> ACTION ITEM:
For the entries that follow, give the number of lines holding the string "InitialPeriod" and nothing more.

> INFORMATION SHOWN:

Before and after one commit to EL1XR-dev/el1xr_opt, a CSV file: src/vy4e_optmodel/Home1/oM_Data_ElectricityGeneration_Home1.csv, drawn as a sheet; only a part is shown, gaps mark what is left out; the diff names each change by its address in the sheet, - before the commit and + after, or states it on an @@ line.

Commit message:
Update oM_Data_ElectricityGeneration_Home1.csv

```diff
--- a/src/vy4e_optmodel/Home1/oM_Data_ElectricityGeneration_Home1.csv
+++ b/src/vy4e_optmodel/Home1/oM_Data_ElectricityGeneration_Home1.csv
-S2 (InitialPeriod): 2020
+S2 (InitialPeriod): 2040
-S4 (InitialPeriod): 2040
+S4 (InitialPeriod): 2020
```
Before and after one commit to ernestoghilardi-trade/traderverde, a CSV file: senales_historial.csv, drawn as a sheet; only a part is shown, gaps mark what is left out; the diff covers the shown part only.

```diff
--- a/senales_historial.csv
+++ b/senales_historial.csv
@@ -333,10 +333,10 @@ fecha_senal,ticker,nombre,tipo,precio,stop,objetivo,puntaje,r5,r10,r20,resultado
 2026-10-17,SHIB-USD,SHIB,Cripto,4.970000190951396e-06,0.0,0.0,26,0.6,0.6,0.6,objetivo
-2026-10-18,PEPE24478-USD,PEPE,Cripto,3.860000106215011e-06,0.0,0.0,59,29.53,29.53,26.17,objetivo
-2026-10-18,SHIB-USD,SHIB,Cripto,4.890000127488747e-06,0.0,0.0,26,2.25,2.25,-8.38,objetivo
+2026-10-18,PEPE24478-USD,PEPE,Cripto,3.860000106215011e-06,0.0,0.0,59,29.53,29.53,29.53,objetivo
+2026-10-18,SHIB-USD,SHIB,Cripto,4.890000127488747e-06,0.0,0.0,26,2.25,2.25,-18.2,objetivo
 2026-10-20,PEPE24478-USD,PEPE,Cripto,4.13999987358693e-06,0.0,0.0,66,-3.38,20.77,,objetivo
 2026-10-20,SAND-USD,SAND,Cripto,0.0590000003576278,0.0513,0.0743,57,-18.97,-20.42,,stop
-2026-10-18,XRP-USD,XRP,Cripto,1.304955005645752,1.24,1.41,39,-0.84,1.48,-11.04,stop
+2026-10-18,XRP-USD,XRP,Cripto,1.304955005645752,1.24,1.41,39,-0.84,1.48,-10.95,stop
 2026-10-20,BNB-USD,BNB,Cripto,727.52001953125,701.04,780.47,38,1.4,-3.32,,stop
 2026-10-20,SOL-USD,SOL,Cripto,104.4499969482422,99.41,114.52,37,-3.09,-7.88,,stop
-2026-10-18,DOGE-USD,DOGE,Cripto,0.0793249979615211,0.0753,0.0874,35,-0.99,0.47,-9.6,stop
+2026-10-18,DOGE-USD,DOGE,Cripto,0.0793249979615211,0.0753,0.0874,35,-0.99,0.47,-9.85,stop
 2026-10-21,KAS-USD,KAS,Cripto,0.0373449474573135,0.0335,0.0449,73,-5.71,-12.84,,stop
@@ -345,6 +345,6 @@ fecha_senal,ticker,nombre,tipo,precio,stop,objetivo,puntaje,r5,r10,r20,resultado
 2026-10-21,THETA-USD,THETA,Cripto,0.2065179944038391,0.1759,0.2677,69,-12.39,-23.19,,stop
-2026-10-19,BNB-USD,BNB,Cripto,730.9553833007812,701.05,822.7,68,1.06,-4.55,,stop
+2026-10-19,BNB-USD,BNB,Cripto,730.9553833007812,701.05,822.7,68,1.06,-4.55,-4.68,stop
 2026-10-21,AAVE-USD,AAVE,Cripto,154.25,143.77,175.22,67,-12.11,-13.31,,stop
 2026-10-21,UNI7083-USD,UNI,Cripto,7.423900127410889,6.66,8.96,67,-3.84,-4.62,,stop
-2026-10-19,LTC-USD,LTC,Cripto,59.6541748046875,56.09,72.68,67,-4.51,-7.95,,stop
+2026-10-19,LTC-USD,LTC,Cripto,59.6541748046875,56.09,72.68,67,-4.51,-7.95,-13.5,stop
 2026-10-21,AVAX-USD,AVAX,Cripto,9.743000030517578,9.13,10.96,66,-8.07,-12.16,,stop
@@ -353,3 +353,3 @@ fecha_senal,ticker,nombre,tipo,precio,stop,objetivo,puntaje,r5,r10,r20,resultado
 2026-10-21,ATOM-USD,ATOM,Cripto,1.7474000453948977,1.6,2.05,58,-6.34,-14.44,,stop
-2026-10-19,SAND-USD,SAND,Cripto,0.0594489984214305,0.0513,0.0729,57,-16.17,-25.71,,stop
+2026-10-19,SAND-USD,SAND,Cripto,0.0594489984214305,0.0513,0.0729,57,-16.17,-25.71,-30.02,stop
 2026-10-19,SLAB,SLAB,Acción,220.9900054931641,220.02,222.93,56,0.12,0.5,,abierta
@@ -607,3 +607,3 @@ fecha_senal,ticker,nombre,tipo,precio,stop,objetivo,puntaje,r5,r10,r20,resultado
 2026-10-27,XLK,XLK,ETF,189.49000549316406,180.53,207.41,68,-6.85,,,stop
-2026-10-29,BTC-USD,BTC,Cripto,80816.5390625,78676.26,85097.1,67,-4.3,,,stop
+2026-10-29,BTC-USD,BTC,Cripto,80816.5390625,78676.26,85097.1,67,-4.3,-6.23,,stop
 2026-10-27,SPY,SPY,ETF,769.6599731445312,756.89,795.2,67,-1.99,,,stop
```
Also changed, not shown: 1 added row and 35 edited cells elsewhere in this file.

> ANSWER FOR THE TASK:
4